_TASK STATEMENT_
Go through the records and extract every line with the word "columns".

··· EXCERPTED RECORDS ···

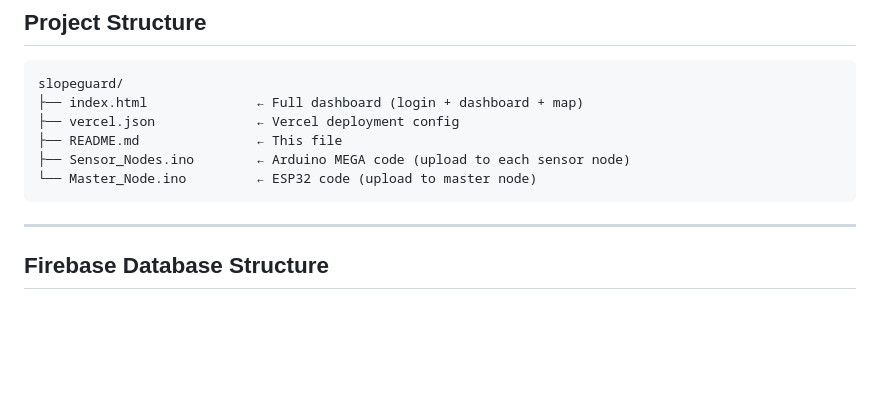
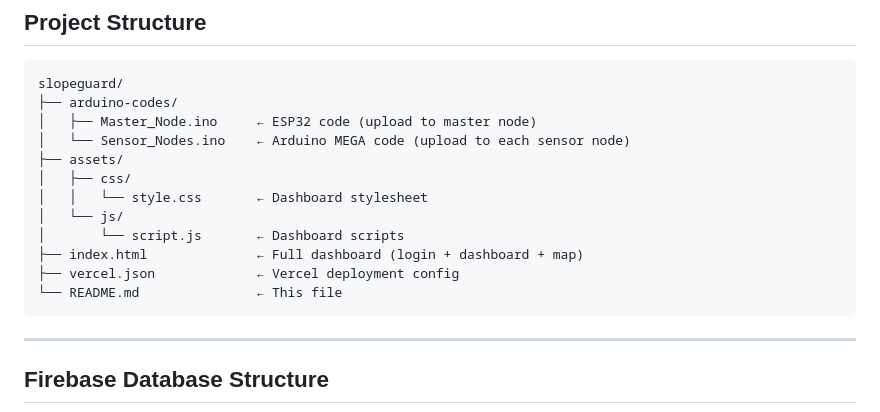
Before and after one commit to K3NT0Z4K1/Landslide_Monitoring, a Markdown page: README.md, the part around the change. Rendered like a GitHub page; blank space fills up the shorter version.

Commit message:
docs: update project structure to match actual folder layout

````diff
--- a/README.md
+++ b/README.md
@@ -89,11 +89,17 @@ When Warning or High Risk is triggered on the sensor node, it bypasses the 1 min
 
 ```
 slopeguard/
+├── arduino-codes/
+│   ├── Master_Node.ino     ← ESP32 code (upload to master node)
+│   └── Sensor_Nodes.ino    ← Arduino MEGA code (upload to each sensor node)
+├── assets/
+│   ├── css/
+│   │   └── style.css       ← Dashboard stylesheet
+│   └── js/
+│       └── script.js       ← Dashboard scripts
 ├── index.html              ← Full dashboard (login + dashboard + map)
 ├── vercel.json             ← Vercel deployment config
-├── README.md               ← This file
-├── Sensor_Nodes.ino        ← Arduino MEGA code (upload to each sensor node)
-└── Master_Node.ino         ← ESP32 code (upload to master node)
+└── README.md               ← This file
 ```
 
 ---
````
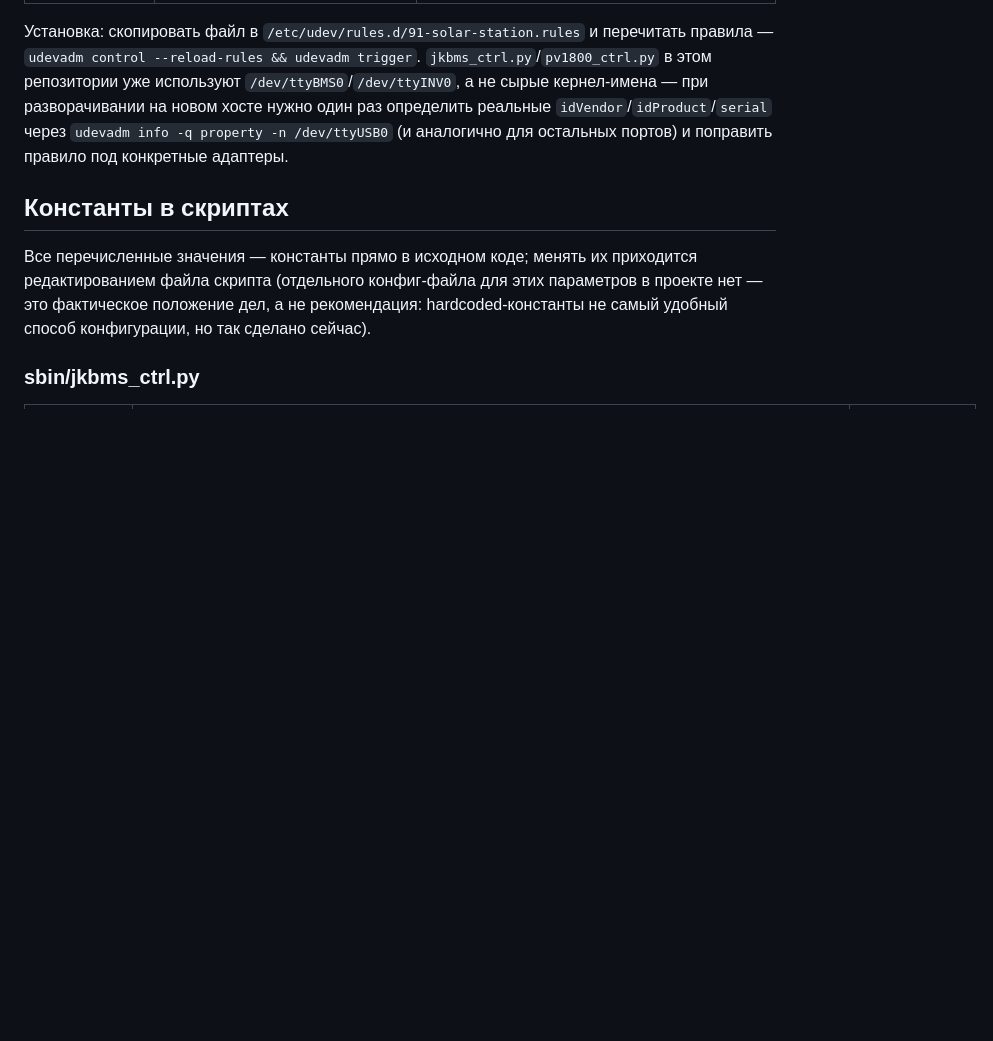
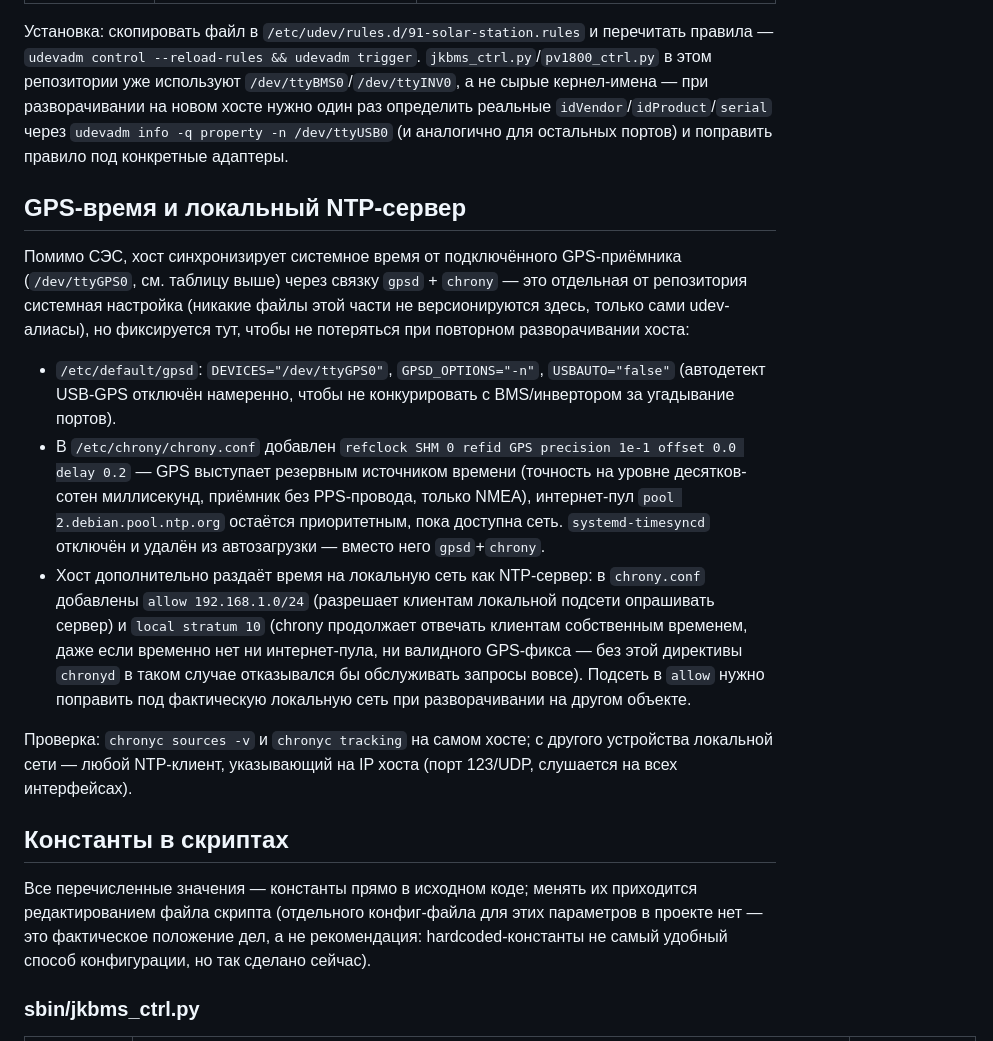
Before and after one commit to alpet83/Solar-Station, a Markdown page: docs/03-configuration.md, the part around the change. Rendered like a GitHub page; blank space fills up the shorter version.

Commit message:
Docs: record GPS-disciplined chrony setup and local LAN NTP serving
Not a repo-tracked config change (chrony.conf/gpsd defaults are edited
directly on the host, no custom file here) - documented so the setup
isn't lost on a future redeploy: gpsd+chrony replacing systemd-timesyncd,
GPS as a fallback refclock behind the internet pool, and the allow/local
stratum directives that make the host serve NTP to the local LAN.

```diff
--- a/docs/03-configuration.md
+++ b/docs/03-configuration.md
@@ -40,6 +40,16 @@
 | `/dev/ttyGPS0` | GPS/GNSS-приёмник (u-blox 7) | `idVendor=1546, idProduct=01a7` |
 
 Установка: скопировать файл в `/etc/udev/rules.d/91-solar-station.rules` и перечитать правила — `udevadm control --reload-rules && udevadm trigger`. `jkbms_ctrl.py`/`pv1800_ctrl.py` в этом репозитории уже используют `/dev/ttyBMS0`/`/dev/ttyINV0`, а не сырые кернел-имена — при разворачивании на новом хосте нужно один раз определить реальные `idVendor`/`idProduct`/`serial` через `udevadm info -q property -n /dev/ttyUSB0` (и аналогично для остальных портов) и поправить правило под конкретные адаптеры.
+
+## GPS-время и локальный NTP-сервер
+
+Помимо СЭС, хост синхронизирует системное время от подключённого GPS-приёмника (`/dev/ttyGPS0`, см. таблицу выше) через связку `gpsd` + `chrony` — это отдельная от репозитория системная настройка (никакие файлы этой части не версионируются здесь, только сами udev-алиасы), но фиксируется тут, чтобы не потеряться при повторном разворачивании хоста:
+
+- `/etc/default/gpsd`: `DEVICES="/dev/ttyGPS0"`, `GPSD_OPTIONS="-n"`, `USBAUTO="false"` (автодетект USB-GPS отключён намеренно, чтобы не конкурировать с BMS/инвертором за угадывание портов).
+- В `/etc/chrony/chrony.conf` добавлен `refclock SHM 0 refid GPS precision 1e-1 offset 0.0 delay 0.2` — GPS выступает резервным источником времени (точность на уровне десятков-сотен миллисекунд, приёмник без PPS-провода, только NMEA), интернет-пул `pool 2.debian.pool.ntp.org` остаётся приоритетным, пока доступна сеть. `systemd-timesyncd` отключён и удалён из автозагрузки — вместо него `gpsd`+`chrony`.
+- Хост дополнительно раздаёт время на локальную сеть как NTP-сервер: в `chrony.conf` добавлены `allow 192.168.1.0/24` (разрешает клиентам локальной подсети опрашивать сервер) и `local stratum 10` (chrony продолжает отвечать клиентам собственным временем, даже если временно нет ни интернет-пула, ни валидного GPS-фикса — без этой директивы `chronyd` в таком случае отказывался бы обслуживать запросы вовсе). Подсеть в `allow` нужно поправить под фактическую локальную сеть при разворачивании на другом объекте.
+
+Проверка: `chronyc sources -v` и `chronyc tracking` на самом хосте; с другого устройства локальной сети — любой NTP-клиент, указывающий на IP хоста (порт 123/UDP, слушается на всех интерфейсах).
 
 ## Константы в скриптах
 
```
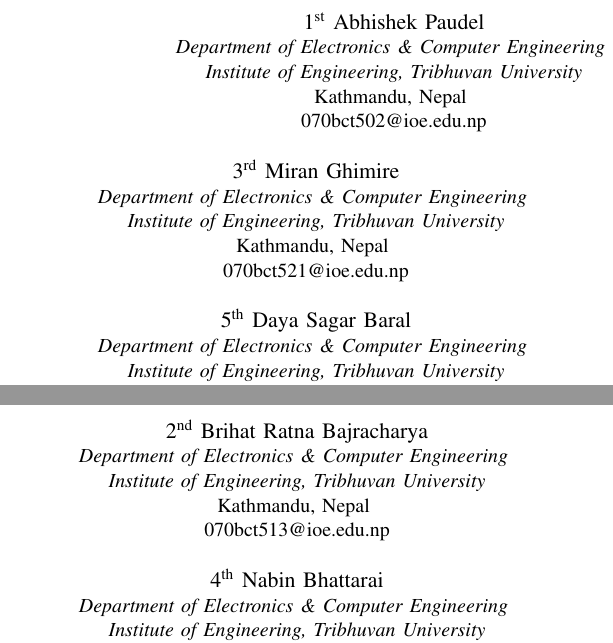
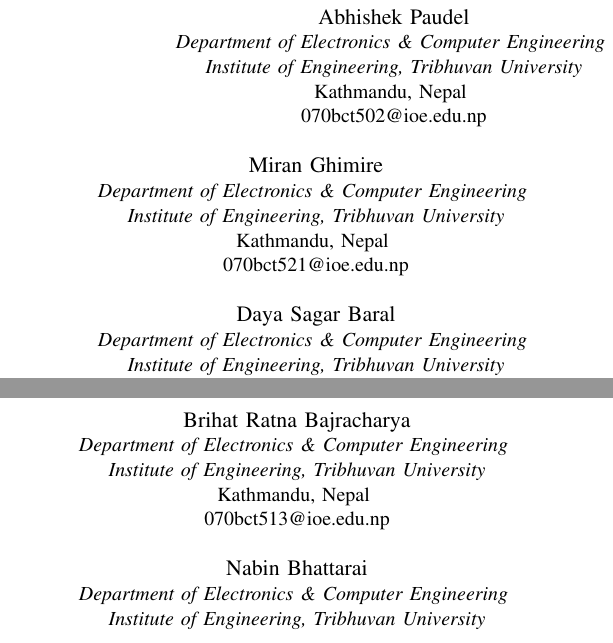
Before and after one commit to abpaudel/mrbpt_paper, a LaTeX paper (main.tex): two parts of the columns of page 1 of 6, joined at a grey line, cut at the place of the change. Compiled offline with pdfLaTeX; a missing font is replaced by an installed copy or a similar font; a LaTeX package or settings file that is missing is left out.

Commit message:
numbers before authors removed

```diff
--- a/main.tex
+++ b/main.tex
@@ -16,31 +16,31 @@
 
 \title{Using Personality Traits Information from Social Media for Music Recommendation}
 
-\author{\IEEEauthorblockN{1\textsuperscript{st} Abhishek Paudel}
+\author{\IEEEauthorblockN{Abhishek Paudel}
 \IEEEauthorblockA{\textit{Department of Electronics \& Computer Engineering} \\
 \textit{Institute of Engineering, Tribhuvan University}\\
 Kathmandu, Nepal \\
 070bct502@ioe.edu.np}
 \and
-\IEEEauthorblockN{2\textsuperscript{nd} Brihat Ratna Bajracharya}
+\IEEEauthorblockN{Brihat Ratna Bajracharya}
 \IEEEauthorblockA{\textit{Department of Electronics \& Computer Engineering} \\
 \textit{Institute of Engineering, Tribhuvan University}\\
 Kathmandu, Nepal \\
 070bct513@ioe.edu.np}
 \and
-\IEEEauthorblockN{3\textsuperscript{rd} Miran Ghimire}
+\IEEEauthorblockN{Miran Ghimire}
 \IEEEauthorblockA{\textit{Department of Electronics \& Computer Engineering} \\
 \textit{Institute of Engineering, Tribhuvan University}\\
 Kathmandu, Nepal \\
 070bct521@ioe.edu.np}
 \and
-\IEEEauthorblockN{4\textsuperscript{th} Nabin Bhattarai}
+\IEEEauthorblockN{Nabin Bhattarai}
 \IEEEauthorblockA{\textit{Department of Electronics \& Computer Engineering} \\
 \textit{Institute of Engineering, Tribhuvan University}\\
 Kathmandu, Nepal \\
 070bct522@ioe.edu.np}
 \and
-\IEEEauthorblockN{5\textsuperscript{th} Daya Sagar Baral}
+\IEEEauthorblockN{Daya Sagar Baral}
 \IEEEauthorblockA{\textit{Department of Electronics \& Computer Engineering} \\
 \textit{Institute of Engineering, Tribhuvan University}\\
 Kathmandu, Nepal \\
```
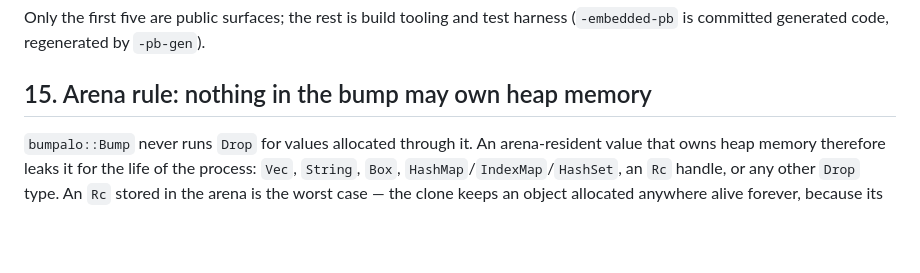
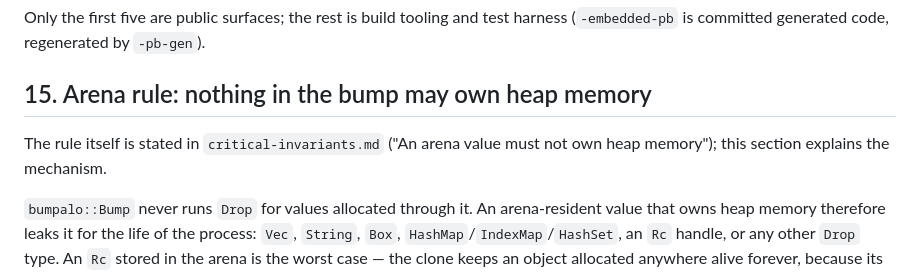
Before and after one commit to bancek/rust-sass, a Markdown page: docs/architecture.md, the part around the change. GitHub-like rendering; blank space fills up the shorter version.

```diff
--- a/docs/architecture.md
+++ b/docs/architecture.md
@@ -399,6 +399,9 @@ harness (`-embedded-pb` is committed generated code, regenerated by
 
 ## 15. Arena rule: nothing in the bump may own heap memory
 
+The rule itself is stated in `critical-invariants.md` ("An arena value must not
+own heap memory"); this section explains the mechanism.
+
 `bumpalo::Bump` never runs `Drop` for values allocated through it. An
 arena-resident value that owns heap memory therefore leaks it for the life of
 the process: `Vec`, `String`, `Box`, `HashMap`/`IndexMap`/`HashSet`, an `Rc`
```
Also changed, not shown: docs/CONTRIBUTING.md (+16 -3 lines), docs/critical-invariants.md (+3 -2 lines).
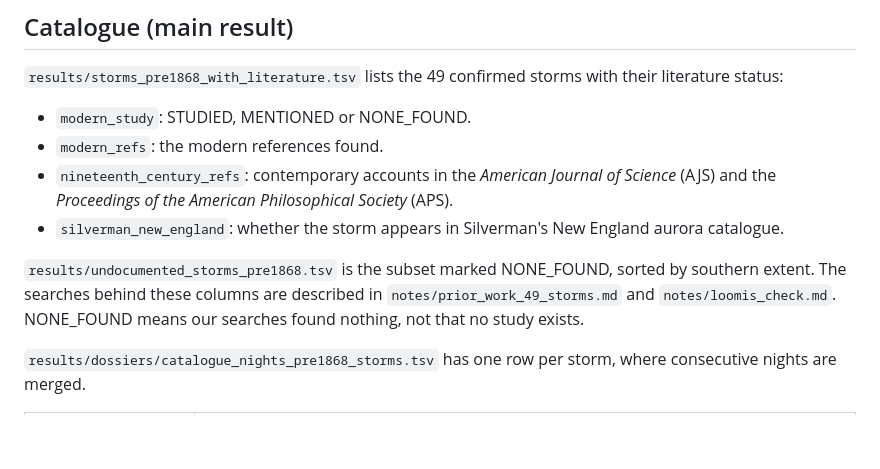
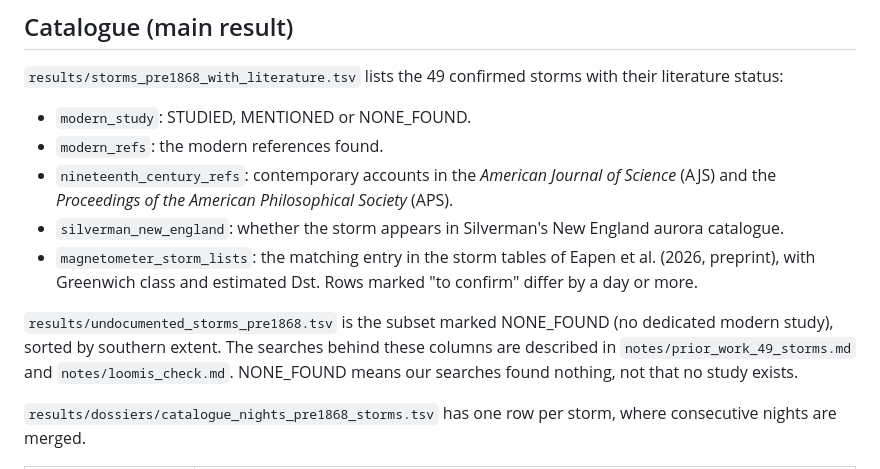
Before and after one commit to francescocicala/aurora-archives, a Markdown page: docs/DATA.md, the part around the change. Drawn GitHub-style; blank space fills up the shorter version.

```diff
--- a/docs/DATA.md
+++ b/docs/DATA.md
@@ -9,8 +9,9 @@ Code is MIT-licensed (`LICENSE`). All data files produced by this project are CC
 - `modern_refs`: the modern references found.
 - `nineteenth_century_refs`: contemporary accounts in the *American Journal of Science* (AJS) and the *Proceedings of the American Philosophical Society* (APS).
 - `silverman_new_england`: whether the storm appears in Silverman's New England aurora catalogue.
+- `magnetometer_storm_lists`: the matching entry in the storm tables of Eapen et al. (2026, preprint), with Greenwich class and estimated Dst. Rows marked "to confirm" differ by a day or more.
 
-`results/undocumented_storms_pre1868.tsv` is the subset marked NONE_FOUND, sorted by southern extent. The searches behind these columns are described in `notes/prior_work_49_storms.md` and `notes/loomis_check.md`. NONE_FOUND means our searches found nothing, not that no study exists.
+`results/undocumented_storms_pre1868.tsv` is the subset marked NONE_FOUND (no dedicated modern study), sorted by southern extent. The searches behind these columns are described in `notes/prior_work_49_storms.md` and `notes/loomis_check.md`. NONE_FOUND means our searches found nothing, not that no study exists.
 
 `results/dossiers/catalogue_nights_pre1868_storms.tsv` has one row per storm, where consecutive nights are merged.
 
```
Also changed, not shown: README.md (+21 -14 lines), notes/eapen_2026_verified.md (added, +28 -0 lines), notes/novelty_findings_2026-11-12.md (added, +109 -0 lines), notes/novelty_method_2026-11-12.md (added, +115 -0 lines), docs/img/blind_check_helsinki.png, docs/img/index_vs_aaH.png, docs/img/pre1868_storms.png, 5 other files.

···

_REPLY_
Before and after one commit to abpaudel/mrbpt_paper, a LaTeX paper (main.tex): two parts of the columns of page 1 of 6, joined at a grey line, cut at the place of the change. Compiled offline with pdfLaTeX; a missing font is replaced by an installed copy or a similar font; a LaTeX package or settings file that is missing is left out.
-`results/undocumented_storms_pre1868.tsv` is the subset marked NONE_FOUND, sorted by southern extent. The searches behind these columns are described in `notes/prior_work_49_storms.md` and `notes/loomis_check.md`. NONE_FOUND means our searches found nothing, not that no study exists.
+`results/undocumented_storms_pre1868.tsv` is the subset marked NONE_FOUND (no dedicated modern study), sorted by southern extent. The searches behind these columns are described in `notes/prior_work_49_storms.md` and `notes/loomis_check.md`. NONE_FOUND means our searches found nothing, not that no study exists.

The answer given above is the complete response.